= TASK DIRECTIONS =
Using the data that follows, state the number of lines holding the word "this", and give no other output.

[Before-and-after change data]
***

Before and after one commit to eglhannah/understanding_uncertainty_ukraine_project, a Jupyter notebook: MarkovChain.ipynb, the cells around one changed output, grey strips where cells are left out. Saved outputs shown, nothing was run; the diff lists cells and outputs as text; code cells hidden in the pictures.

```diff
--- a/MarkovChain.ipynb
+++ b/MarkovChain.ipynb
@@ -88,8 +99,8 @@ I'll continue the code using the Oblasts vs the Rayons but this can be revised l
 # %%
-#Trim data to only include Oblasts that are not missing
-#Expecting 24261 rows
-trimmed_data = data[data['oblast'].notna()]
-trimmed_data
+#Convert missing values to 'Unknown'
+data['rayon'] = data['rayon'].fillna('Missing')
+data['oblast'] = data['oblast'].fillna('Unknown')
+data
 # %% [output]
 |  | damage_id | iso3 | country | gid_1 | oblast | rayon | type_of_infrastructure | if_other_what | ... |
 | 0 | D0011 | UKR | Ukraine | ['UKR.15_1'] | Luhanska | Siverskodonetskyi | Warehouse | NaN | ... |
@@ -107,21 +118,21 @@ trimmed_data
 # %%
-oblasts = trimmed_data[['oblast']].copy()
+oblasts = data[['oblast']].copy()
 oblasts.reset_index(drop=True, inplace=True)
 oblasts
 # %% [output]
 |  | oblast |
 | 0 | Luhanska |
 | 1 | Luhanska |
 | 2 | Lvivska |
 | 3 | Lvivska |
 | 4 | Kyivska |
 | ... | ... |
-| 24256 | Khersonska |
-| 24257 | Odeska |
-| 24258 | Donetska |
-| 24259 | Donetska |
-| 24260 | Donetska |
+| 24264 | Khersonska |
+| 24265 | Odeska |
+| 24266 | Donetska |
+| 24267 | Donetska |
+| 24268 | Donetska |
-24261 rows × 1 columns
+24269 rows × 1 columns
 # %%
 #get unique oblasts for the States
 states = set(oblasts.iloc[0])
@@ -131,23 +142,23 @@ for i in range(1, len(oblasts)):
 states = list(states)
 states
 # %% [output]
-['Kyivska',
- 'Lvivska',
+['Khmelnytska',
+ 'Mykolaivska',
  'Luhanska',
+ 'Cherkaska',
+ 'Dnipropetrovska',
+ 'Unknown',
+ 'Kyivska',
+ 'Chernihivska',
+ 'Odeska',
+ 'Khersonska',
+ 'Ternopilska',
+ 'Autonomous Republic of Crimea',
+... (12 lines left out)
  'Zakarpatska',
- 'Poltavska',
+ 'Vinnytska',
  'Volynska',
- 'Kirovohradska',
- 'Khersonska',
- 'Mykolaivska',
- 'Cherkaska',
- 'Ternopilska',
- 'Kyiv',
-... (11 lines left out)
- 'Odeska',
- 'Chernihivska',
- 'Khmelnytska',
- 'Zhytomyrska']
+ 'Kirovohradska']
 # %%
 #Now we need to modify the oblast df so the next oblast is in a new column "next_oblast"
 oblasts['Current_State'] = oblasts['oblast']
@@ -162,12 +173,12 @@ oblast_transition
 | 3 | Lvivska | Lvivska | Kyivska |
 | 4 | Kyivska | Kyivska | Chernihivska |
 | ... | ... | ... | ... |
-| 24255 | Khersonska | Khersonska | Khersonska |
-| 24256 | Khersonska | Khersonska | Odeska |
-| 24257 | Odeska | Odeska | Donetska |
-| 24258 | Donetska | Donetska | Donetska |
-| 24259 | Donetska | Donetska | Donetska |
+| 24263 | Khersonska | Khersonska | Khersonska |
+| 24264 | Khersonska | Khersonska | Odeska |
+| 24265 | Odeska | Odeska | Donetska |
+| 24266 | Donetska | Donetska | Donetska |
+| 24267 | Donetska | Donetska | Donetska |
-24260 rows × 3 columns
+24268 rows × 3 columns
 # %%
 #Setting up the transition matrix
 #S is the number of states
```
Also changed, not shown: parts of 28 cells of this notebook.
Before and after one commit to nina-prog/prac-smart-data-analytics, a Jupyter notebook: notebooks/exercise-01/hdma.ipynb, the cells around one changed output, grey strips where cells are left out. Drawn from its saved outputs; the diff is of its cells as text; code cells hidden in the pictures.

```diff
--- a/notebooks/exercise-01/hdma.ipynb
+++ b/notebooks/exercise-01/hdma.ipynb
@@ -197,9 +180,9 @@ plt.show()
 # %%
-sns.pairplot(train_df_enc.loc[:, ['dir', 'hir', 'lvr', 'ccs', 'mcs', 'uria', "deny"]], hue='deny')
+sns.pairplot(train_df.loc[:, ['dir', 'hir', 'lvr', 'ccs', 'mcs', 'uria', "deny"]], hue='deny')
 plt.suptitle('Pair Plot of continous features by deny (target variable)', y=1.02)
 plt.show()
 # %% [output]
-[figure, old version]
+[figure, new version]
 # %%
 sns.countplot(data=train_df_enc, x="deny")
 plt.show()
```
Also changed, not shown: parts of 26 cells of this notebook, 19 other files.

***

= SOLUTION TO THE PROBLEM =
3